DCC could spend €1.2bn on deals, Goldman Sachs says

Shares in London-listed Irish group jump as much as 4.6% on bank upgrade to ‘buy’

DCC chief executive Tommy Breen: group announced two major purchases along with its interim results in November. Photograph: Dave Meehan

DCC chief executive Tommy Breen: group announced two major purchases along with its interim results in November.

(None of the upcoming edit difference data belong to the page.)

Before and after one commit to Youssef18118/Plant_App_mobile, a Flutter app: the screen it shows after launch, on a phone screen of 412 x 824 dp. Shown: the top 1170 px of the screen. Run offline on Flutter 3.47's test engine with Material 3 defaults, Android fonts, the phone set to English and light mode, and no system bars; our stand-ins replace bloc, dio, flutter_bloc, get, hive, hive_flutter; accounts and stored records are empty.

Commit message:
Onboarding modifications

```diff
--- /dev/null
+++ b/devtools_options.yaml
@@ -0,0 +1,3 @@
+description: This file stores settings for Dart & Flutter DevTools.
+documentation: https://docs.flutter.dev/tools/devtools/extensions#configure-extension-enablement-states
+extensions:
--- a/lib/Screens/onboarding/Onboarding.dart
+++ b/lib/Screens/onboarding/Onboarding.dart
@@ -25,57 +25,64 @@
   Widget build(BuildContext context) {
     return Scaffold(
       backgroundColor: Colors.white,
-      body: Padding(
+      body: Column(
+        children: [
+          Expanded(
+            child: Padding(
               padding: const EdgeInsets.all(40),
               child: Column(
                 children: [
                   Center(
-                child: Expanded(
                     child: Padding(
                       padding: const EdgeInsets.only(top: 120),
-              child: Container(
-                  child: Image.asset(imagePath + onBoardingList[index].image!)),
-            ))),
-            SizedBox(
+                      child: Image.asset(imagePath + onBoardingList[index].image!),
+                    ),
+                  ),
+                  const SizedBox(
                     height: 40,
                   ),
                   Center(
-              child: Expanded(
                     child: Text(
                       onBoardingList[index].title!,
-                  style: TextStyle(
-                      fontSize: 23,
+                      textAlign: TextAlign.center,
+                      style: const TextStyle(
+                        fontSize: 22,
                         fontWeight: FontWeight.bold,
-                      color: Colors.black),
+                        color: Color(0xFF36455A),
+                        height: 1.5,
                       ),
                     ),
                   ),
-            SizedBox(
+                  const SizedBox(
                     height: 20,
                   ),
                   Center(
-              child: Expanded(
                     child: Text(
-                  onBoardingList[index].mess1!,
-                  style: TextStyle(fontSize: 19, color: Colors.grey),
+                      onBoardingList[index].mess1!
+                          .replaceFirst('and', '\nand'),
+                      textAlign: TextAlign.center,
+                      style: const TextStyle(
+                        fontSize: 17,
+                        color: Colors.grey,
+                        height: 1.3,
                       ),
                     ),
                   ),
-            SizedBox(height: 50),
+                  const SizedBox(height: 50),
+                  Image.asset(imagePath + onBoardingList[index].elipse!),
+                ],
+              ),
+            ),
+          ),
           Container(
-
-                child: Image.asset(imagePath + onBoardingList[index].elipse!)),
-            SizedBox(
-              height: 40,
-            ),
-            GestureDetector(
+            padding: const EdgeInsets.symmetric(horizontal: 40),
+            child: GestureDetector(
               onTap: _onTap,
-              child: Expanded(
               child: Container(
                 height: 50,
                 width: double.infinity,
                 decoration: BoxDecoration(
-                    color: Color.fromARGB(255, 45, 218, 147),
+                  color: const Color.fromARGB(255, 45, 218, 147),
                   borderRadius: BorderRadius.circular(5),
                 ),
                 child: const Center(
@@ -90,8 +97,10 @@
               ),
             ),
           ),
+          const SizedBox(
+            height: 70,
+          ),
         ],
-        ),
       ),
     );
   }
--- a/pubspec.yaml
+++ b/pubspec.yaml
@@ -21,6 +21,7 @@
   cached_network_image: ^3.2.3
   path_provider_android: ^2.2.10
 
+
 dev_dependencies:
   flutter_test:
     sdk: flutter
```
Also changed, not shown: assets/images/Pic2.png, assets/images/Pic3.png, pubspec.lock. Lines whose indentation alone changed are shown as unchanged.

Photograph: Dave Meehan

 

DCC, the fuel distribution-to-technology sales conglomerate, has the “financial headroom” to spend close to £1 billion (€1.2 billion) on mergers and acquisitions, according to analysts at Wall Street bank Goldman Sachs.

In a note where they upgrade their recommendation on the London-listed Irish group to “buy” from “neutral”, the Goldman analysts, led by Milou Beunk, said the group could use a combination of debt and equity financing to fund deals.

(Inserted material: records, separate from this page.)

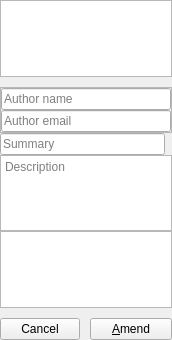
francescmm/GitQlient, file src/commits/CommitChangesWidget.ui: the form before one commit.
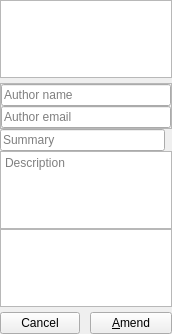
The form after the commit. Icons and pictures are not drawn. Custom widgets are drawn as their Qt base class.

Commit message: #197 Shrinking widgets to their minimum

Patch:
```diff
--- a/src/commits/CommitChangesWidget.ui
+++ b/src/commits/CommitChangesWidget.ui
@@ -7,7 +7,7 @@
     <x>0</x>
     <y>0</y>
     <width>172</width>
-    <height>340</height>
+    <height>334</height>
    </rect>
   </property>
   <property name="windowTitle">
@@ -44,7 +44,7 @@
      <property name="sizeHint" stdset="0">
       <size>
        <width>20</width>
-       <height>10</height>
+       <height>5</height>
       </size>
      </property>
     </spacer>
@@ -60,7 +60,7 @@
      <property name="sizeHint" stdset="0">
       <size>
        <width>20</width>
-       <height>10</height>
+       <height>5</height>
       </size>
      </property>
     </spacer>
```
The commit also changes 5 other files.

Shares in the group jumped as much as 4.6 per cent on Monday on the back of the upgrade, before ending the session 2.1 per cent higher at £63.20, its highest level in 2½ months.

Over the past five years, DCC has grown operating profit by 13 per cent a year, driven by its typical expenditure of about 7 per cent of its market value on mergers and acquisitions (M&A).

In November, the group, led by chief executive Tommy Breen, accompanied its interim results by revealing it had agreed to buy Gaz Européen, a French natural gas retail and marketing business, for €110 million, and Medisource, a pharmaceutical procurement, sales and marketing business, for €32 million.

Acquisition opportunities

Ahead of the upgrade, DCC’s shares had underperformed the wider European market by 15 per cent over the course of more than two months, as investors moved out of what they perceived to be safe-haven stocks into more cyclical types of companies.

“Its derating creates an attractive entry point for two reasons: DCC is not a typical defensive stock; and its significant M&A growth potential and superior returns profile merit a premium valuation in our view,” the investment bank’s analysts said.